Iran poses the most significant threat to U.S. Central Command’s complex area of responsibility, Centcom commander Army Gen. Joseph L. Votel told the Senate Armed Services Committee today.
Centcom has dealt with a number of significant challenges over the past 12 months, including in Iraq and Syria, Pakistan, Yemen, Egypt and the Sinai, the Bab-el-Mandeb strait, he said.
“We are also dealing with a range of malign activities perpetrated by Iran and its proxies operating in the region,” the general said at the hearing on the posture of U.S. Central Command and U.S. Africa Command.
“It is my view that Iran poses the greatest long-term threat to stability for this part of the world,” Votel said.
Iranian activities of concern, according to Votel, include “malign influence across Iraq and Syria,” and efforts to prop up the Syrian regime and exploit Shia population centers.
‘Highly Complex Area’
The Centcom area of responsibility, which covers four million square miles from the Arabian Gulf region into Central Asia, remains a “highly complex area, widely characterized by pervasive instability and conflict,” he said.
The region is “increasingly crowded” with external nation-states, including Russia and China, that are pursuing their own interests in attempting to shift alliances, Votel said.
“The central region has come to represent the nexus for many of the security challenges our nation faces,” he said, “and, most importantly, the threats in this region continue to pose the most direct threat to the U.S. homeland and the global economy.”
Violent extremist groups such as al-Qaida and the Islamic State of Iraq and Syria are taking advantage of the fragile security environment of heightened ethno-sectarian tensions, economic uncertainty, and weak or corrupt governance, Votel explained.
“These groups have clearly indicated their desire and intent to attack the U.S. homeland, our interests abroad and the interest of our partners and allies,” he said.
Progress in Counter-ISIS Fight
The coalition against ISIS continues to build momentum in defeating the terrorists in Iraq and Syria, and is pressuring the terrorists on multiple fronts and across all domains, according to Votel.

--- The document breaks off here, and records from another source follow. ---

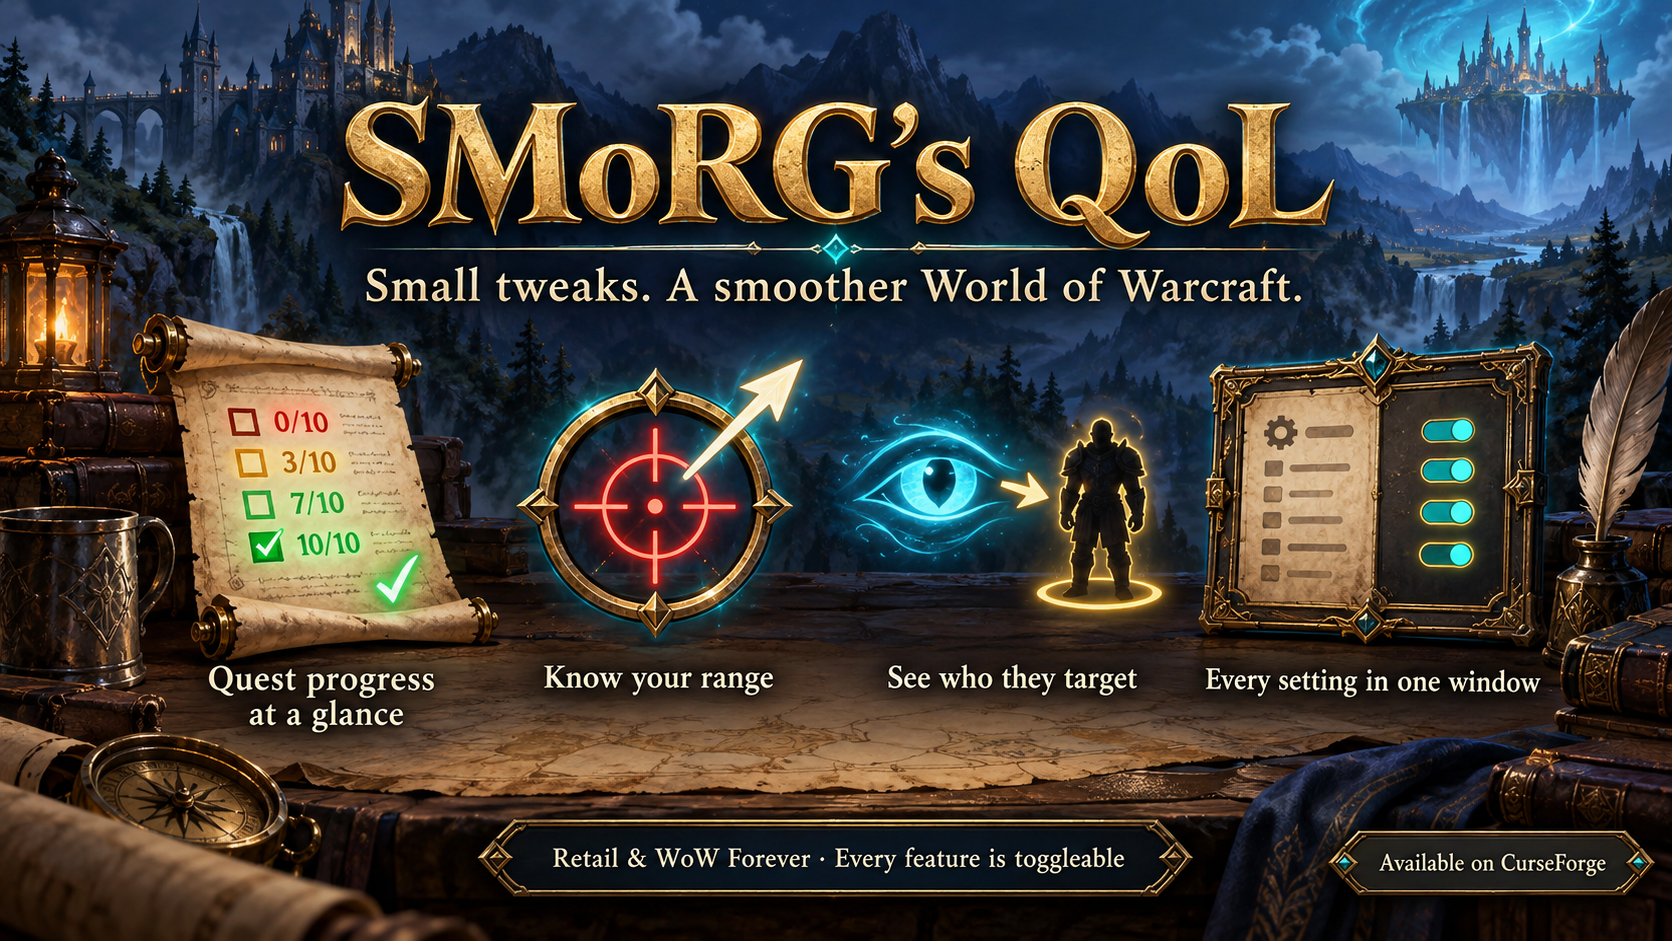
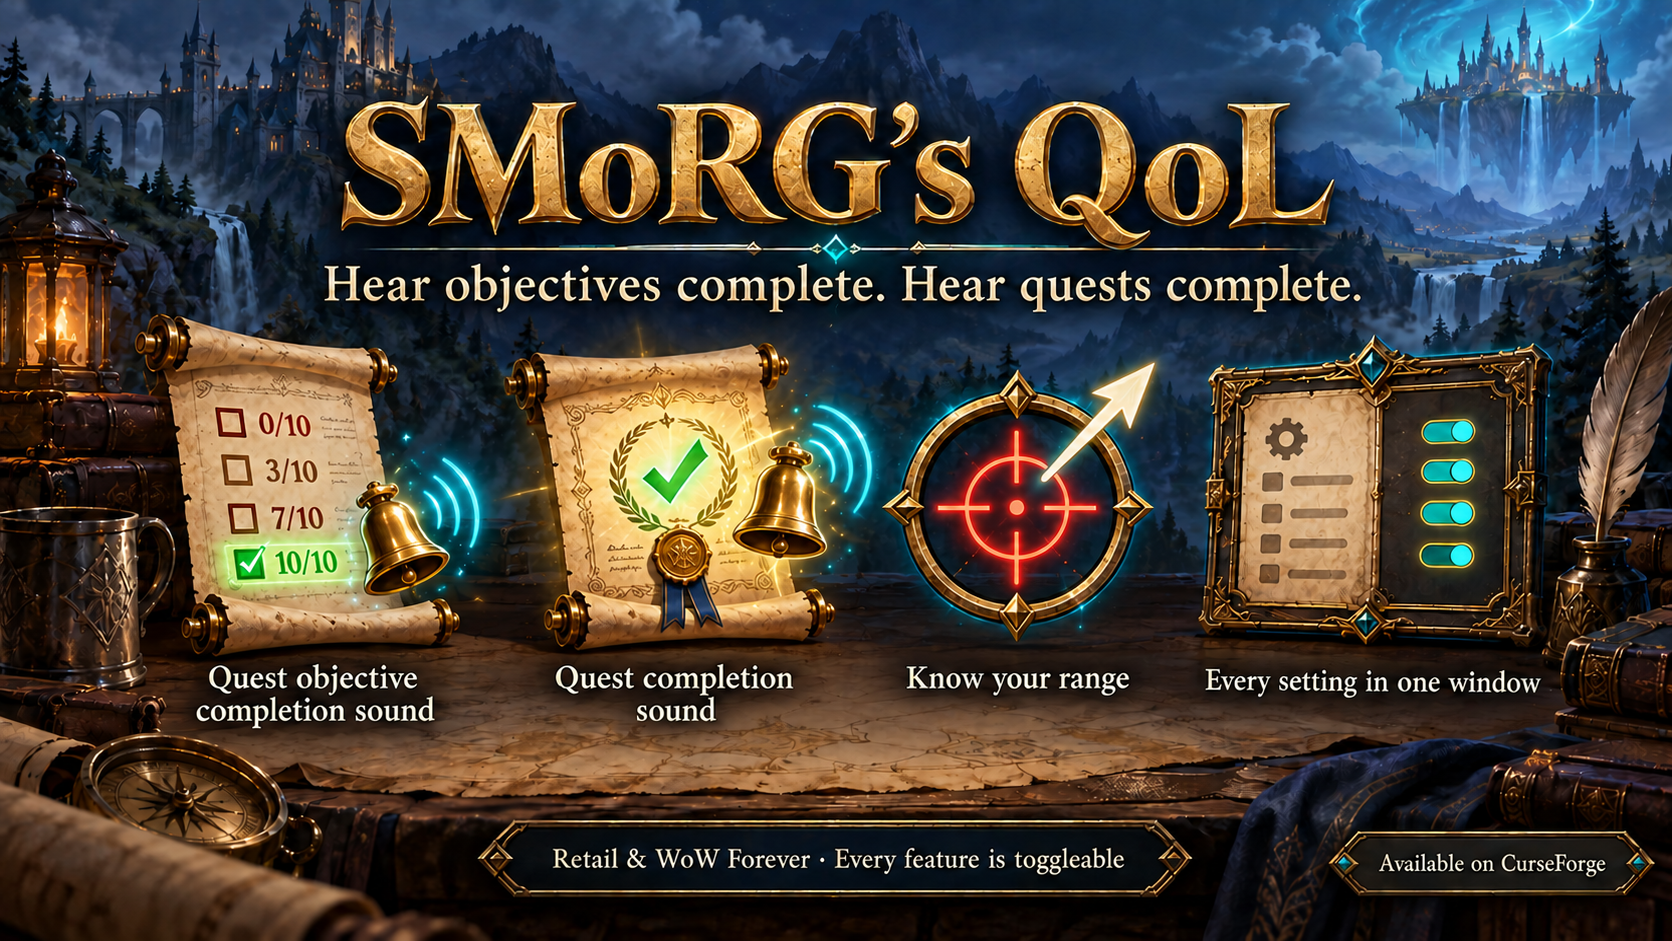
Put the quest sounds first in the TOC, README and gallery
The addon started from the objective and quest completion voice lines,
but the TOC notes, README intro and gallery barely mentioned them.

- TOC notes and README intro lead with the voice lines; the sounds are
  the first entry in the README feature list.
- New first gallery slide "Hear your progress" with the sound options and
  the Peon and Human worker lines; the other slides move one place down.
- New promo banner and social image that feature both sounds, with
  updated prompts. The gallery background uses the new banner.

diff --git a/output/promo/prompts.md b/output/promo/prompts.md
@@ -13,8 +13,7 @@ prompt, with no extra words, logos or garbled lettering.
 
 ## Banner
 
-Use case: ads-marketing. Create a polished wide promotional banner for a World of Warcraft addon that supports both Retail and WoW Forever. Brand title verbatim: "SMoRG's QoL". Tagline verbatim: "Small tweaks. A smoother World of Warcraft." Other text, exactly four short feature captions: "Quest progress at a glance", "Know your range", "See who they target", "Every setting in one window". Footer text: "Retail & WoW Forever · Every feature is toggleable" and small "Available on CurseForge". Rich illustrated fantasy aesthetic, dark navy backdrop, warm antique gold title, tasteful turquoise magical glows, subtle parchment and metal details. Strong readable typography and generous spacing. Use four beautifully illustrated symbols, one above each caption: an unrolled quest scroll whose progress numbers glow from red through yellow to green with a green check mark; a red crosshair reticle inside a gold ring with a white arrow breaking out of it toward the upper right; a glowing eye beside a small gold arrow pointing at a target; an ornate open settings panel of parchment and gold with glowing toggle switches. These are conceptual feature illustrations, not fabricated game screenshots. A high quality cohesive marketing layout with atmospheric depth, restrained ornament, clear text readable at small size. No official Blizzard or Warcraft logos, no faction insignia, no extra text, no fake ratings, no performance claims. Landscape aspect ratio approximately 16:9.
-
+Use case: ads-marketing. Create a polished wide promotional banner for a World of Warcraft addon that supports both Retail and WoW Forever. Brand title verbatim: "SMoRG's QoL". Large tagline verbatim: "Hear objectives complete. Hear quests complete." Other text, exactly four feature captions from left to right: "Quest objective completion sound", "Quest completion sound", "Know your range", "Every setting in one window". Footer text: "Retail & WoW Forever · Every feature is toggleable" and small "Available on CurseForge". Rich illustrated fantasy aesthetic, dark navy backdrop, warm antique gold title, tasteful turquoise magical glows, subtle parchment and metal details. Strong readable typography and generous spacing. Use four beautifully illustrated conceptual symbols, one above each caption: a quest objective scroll with unfinished 0/10, 3/10 and 7/10 rows and a green checked 10/10 row beside a ringing bell; a separate whole completed quest scroll with a large green check, gold seal and ringing bell; a red crosshair reticle inside a gold ring with a white arrow breaking out toward the upper right; an ornate open settings panel of parchment and gold with glowing toggle switches. Both sound features must be visually and textually distinct and most prominent. These are conceptual feature illustrations, not fabricated game screenshots. A high quality cohesive marketing layout with atmospheric depth, restrained ornament, clear text readable at small size. No official Blizzard or Warcraft logos, no faction insignia, no extra text, no fake ratings, no performance claims, no sliders or fabricated settings. Landscape aspect ratio approximately 16:9.
 ## Social image
 
-Use case: ads-marketing. Create a square social media promotional illustration for a World of Warcraft addon called "SMoRG's QoL", for Retail and WoW Forever. Premium fantasy game aesthetic: navy blue, antique gold trim, turquoise magic, atmospheric painted background. Large perfectly readable title at top exactly "SMoRG's QoL". Beneath it exact subtitle "Your adventure. Your settings." Main hero illustration: an ornate open settings panel of parchment and gold with glowing toggle switches at the center; in front of it an unrolled quest scroll whose progress numbers glow from red to green with a luminous green check; beside it a red crosshair reticle in a gold ring with a white arrow breaking out toward the upper right, surrounded by a soft turquoise halo. Strong cohesive composition, lots of breathing room, richly detailed crafted objects. Bottom copy exactly "Track quests. Know your range. See every target." and below it "Every feature is toggleable." Small bottom call to action exactly "Try it on CurseForge". This is conceptual promotional art, not a game screenshot. No additional text, no official logos or faction insignia, no fake ratings. Make readable typography the priority. Square format.
+Use case: ads-marketing. Create a square social media promotional illustration for a World of Warcraft addon called "SMoRG's QoL", for Retail and WoW Forever. Premium fantasy game aesthetic: navy blue, antique gold trim, turquoise magic, atmospheric painted background. Large perfectly readable title at top exactly "SMoRG's QoL". Beneath it exact subtitle "Your adventure. Your settings." Main hero illustration: an ornate open settings panel of parchment and gold with glowing toggle switches at the center; in front of it an unrolled quest scroll whose progress numbers glow from red to green with a luminous green check; beside it a red crosshair reticle in a gold ring with a white arrow breaking out toward the upper right, surrounded by a soft turquoise halo. Strong cohesive composition, lots of breathing room, richly detailed crafted objects. Make the two sound features prominent as separate settings, labeled exactly "Quest objective completion sound" and "Quest completion sound". Other option labels must describe real addon settings from Options.lua; never invent brightness, volume, display sliders, target highlighting, or generic settings. Show readable labels rather than decorative lines. Bottom copy exactly "Hear objectives complete. Hear quests complete." and below it "Every feature is toggleable." Small bottom call to action exactly "Try it on CurseForge". This is conceptual promotional art, not a game screenshot. No additional marketing text, no official logos or faction insignia, no fake ratings. Make readable typography the priority. Square format.

diff --git a/output/gallery/gallery.md b/output/gallery/gallery.md
@@ -11,49 +11,55 @@ header); the source screenshots are in `screenshots/`.
 
 **Description:** Small tweaks for a smoother World of Warcraft, for Retail and WoW Forever. Every feature can be turned on or off.
 
-## 1. 01-options-window.png
+## 1. 01-quest-sounds.png
+
+**Title:** Hear your progress
+
+**Description:** A worker voice line for every finished objective, and another when the whole quest is ready to turn in. Choose the Horde Peon ("Work, work." / "Work complete.") or the Alliance worker ("More work?" / "Job's done!"), and toggle each sound on its own.
+
+## 2. 02-options-window.png
 
 **Title:** Every setting in one window
 
 **Description:** All options in one window, grouped into Quests, Character, Reputation & XP, Group, Interface and Advanced. Open it from Bazooka, Titan Panel and other LibDataBroker displays, the addon compartment, the optional minimap button or /sqol config. Changes apply immediately.
 
-## 2. 02-quest-progress.png
+## 3. 03-quest-progress.png
 
 **Title:** Quest progress at a glance
 
 **Description:** Objective counts in the tracker turn from red to green, for quests, campaign quests, world quests and bonus objectives, and progress messages are colored the same way.
 
-## 3. 03-range.png
+## 4. 04-range.png
 
 **Title:** Know your range
 
 **Description:** The distance to your target in yards, shown on its nameplate, with an icon when none of the offensive abilities on your action bars can reach it. Quest objective counts sit just above the name.
 
-## 4. 04-tooltip-target.png
+## 5. 05-tooltip-target.png
 
 **Title:** See who they target
 
 **Description:** Unit tooltips get a Target line: class-colored for players, reaction-colored for NPCs, and a red "You" when the unit is targeting you. It updates while you hover.
 
-## 5. 05-player-stats.png
+## 6. 06-player-stats.png
 
 **Title:** Item level and speed
 
 **Description:** Your equipped item level and movement speed on the player frame, each with its own toggle. Placed above your name on Retail and below the bars on WoW Forever.
 
-## 6. 06-xp-reputation.png
+## 7. 07-xp-reputation.png
 
 **Title:** XP and reputation, colored
 
 **Description:** The current XP and reputation values change from red to green, and reputation also shows the percentage left and your standing. Optional floating reputation gains and a custom combat text font.
 
-## 7. 07-group.png
+## 8. 08-group.png
 
 **Title:** Ready for the group
 
 **Description:** A countdown on queue pops and ready checks, and each party member's level on the party frames.
 
-## 8. 08-wow-forever.png
+## 9. 09-wow-forever.png
 
 **Title:** Also in WoW Forever
 

diff --git a/README.md b/README.md
@@ -2,6 +2,8 @@
 
 A small collection of **individually toggleable** quality-of-life tweaks for World of Warcraft (Retail and WoW Forever).
 
+🔊 It started with one idea: **hear your quest progress**. A worker voice line plays when you finish a quest objective (*"Work, work."*), and another when the whole quest is ready to turn in (*"Work complete."*). Prefer the Alliance? Switch to the Human worker (*"More work?"* / *"Job's done!"*).
+
 Everything is toggleable:
 - 🪟 via the options window (LibDataBroker displays such as Bazooka, the addon compartment menu, the optional minimap button or `/sqol config`),
 - ⚙ via the in-game Settings UI, or
@@ -56,12 +58,12 @@ After updating, **restart the game** (a `/reload` is not enough), because this r
 
 ## Features
 
+- 🔊 **Quest sounds: objective and quest completion**
+  - Plays a worker voice line when an individual objective is completed before the full quest is done (Peon: *"Work, work."*).
+  - Plays another voice line and prints a chat message when the whole quest is ready to turn in, or done for bonus/world quests (Peon: *"Work complete."*).
+  - Choose the Horde (Peon) or Alliance (Human worker: *"More work?"* / *"Job's done!"*) sound profile, and toggle each sound on its own (`/sqol objectivesound`, `/sqol questsound`, `/sqol soundprofile`).
 - 🧭 **Auto-track newly accepted quests**
   - Automatically tracks new quests in the Objective Tracker (with sanity checks to avoid unsupported edge cases).
-- 🔔 **Quest completion alert**
-  - Plays a sound (toggleable) and prints a chat message when a quest is ready to turn in (or done for bonus/world quests).
-  - Optionally plays a separate worker voice line when an individual objective is completed before the full quest is done.
-  - Supports selectable Horde (Peon) and Alliance (Human worker) sound profiles.
 - 🎨 **Colorized progress messages**
   - Colorizes common progress patterns like `3/10` or `45%` and quest objective progress (red → yellow → green).
   - Also covers progress-bar quest objectives and scenario weighted-progress bars, which the default UI reports silently.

He highlighted the importance of working with coalition members and partners on the ground.
“As you are seeing clearly demonstrated in Iraq and Syria, Afghanistan, Yemen and elsewhere throughout our area of responsibility, we have adopted a ‘by, with and through’ approach that places a heavy reliance on indigenous forces,” Votel said.
The counter-ISIS campaign, now in its third year, is on track with its military plan to defeat the terrorists in Iraq and Syria, according to Votel.
“While we must take the necessary actions to counter immediate threats, such as ISIS in Iraq and Syria,” Votel’s written statement to the committee said, “we also need to find ways to address these and other root causes of instability if we hope to achieve lasting positive effects in that part of the world.”
The Afghanistan’s security forces are beginning their third year with full responsibility for security, with limited U.S. or coalition support, Votel pointed out.
While the Taliban made gains in 2016, the Afghan forces quickly responded and reversed some Taliban gains, he said. It is essential, according to the general, for the United States to continue to assist the Afghan forces in addressing capability gaps, including in aviation.
Votel said he and Army Gen. John W. Nicholson, the commander of the Resolute Support mission in Afghanistan, are developing advice and recommendations for Defense Secretary Jim Mattis on the way forward in Afghanistan.
“I do believe it will involve additional forces to ensure that we can make the advise and assist mission more effective,” Votel said.